It’s only when I join a REI Adventure trip, a small group hike replete with able guides, that I see the city from the Hill of Joy for the first time. Featuring an itinerary meant to showcase key aspects of the Camino Way, the nine-day REI walk takes us to some of the oldest and least traveled paths, and provides the sage experience of guides well entrenched in the culture. Jorge Granda, (he of the childhood existential crisis), hails from Asturia, and offers a bevy of local insight and deep thoughts about his people. Sol Eizaguirre, a Basque, has walked the path myriad times — and, like so many before her, she has hiked it for personal healing. “It gets into your soul. You feel its power,”she says, passionate about the ritual. An anthropologist, she’s in tune with the energy, and tells anecdotes and legends that help us see the Way’s abundant layers. Her narratives deeply enrich our hike. And, Jeremy Dack, a mountain guide who knows the Camino from an outdoorsman’s perspective, provides expert guidance, keeping us safe, maintaining our pace, and moving us through an itinerary that manifests REI’s perspective on this mind-boggling destination. 

At this time, REI Adventures is the only tour group to offer guided hikes over this certain combination of the vast, varied terrain — including taking walkers all the way to the sea, (Cape Finisterre), considered by early humans to be the end of the world. Throughout our hike, we take breaks from the road to explore dinosaur track fossils, prehistoric cave paintings, the remains of an ancient Celtic village, an abandoned Benedictine Monastery, and intact Roman walls. We stay in small inns, each echoing some aspect of history, such as one in Llanes, (Hotel Don Paco), that was a former chapel, and another in Eidian, (Pazo Eidian), that served as a regal family’s hunting fortress. Everywhere, we join locals in their restaurants, gobbling up regional fare (lots of seafood and jamon), and tippling local beer and wine (Albarino hails from this area). 

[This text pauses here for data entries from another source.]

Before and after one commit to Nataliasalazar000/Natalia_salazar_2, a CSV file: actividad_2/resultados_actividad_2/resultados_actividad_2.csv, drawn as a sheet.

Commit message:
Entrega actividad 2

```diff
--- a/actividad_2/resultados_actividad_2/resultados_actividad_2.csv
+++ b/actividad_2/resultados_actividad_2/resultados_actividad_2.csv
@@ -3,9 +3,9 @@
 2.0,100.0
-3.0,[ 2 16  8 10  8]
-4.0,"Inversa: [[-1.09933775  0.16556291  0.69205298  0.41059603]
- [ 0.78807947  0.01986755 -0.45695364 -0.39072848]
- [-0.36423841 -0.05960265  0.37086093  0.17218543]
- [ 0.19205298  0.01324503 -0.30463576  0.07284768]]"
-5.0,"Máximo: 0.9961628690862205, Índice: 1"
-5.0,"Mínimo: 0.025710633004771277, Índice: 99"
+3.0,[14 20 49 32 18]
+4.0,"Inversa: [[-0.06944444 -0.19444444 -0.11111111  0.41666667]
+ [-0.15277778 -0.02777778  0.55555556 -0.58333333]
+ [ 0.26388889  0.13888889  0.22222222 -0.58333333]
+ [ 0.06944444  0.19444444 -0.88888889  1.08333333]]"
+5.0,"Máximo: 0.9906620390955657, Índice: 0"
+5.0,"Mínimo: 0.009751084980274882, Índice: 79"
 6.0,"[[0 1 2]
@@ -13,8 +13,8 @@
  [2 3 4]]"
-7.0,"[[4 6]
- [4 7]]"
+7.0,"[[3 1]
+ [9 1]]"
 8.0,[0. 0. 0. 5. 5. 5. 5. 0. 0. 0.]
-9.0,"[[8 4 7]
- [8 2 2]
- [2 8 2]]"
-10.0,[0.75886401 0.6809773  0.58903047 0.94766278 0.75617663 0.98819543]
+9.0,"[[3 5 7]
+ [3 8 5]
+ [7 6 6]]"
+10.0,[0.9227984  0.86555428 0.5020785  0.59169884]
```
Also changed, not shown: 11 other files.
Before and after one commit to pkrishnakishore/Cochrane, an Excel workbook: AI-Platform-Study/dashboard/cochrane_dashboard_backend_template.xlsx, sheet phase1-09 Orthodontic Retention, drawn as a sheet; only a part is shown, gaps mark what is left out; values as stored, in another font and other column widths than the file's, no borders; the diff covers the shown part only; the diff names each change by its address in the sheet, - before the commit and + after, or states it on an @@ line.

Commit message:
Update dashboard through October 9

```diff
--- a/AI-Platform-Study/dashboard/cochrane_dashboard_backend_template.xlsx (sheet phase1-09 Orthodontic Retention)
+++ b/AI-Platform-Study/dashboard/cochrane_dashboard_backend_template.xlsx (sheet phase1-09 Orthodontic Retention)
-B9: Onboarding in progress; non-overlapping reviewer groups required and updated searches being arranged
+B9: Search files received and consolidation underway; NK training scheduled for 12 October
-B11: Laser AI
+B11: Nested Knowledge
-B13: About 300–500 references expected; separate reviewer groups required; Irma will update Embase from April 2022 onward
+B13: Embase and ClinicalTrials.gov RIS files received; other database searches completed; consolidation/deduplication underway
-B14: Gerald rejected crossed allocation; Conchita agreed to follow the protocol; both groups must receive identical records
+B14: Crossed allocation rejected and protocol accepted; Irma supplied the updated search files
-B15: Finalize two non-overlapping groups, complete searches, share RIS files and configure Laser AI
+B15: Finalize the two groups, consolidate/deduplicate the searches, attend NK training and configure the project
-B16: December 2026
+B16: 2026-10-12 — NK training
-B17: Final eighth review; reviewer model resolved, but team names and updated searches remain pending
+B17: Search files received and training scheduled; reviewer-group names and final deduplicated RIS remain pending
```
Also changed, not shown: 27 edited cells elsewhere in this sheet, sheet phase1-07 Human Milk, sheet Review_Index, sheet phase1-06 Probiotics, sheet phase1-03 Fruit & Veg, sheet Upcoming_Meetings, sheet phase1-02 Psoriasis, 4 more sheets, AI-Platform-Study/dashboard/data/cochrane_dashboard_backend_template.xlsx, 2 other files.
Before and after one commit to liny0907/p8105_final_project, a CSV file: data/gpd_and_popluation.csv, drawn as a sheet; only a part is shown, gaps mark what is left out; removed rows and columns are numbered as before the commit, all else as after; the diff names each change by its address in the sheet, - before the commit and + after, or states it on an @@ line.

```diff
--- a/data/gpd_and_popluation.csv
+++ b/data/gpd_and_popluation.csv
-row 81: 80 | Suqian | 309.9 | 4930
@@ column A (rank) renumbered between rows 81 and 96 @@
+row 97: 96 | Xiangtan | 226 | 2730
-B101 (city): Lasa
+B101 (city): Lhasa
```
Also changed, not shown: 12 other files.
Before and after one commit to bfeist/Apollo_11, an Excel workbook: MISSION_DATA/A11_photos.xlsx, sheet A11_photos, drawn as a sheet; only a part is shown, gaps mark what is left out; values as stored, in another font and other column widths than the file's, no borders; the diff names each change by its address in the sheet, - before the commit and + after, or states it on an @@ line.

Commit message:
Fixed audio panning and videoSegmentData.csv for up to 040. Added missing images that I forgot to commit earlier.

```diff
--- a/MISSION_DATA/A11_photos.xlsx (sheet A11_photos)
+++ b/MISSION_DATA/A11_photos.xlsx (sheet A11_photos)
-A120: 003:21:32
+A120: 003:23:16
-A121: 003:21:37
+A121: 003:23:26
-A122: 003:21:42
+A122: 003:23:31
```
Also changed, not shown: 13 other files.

Whether one walks for a week or five, the custom of the Camino has an impact. Walkers tend to mix with strangers, moving in and out among groups of hikers, bonding in the meditative task of the rhythm. Stories get shared, hearts open. Walking alone or in an organized group equally yields physical struggle, an unraveling of your guard, and a crisis of the soul. Expect to get lost — and found. As you follow shell markers and search for painted yellow arrows pointing to Santiago, you’ll surely take a wrong turn — just as in life. Reassuringly, another pilgrim — or a local farmer — will put you back on track. It’s the way — and it represents a lesson in trust — and patience. It helps you make sense out of your world, to take a look at that mulch pile of your being, and construct something from it, something that fortifies you as you move forward on this road — and the rest of your life. “Buen Camino,” people will say, and mean it.

The night I finish my walk, I have a room at San Francisco Hotel Monumento, a one-time monastery near the cathedral in Santiago. Dusty, sweaty, tired, all I want is a hot bath, paired with a glass of chilled Albarino. But the water in the tub only flows cold. When the front desk attendant comes to my aid, he neatly hangs his jacket on a hook in the bathroom, and works fervently to fix the problem. As he tinkers, he talks to me about the Camino. “It will change you forever,” he says. “But, more so, it will safeguard you, wherever you go, whatever you do.” 

At last, the hot water trickles from the faucet: “Poco by poco,” he says. “Just like the Camino.”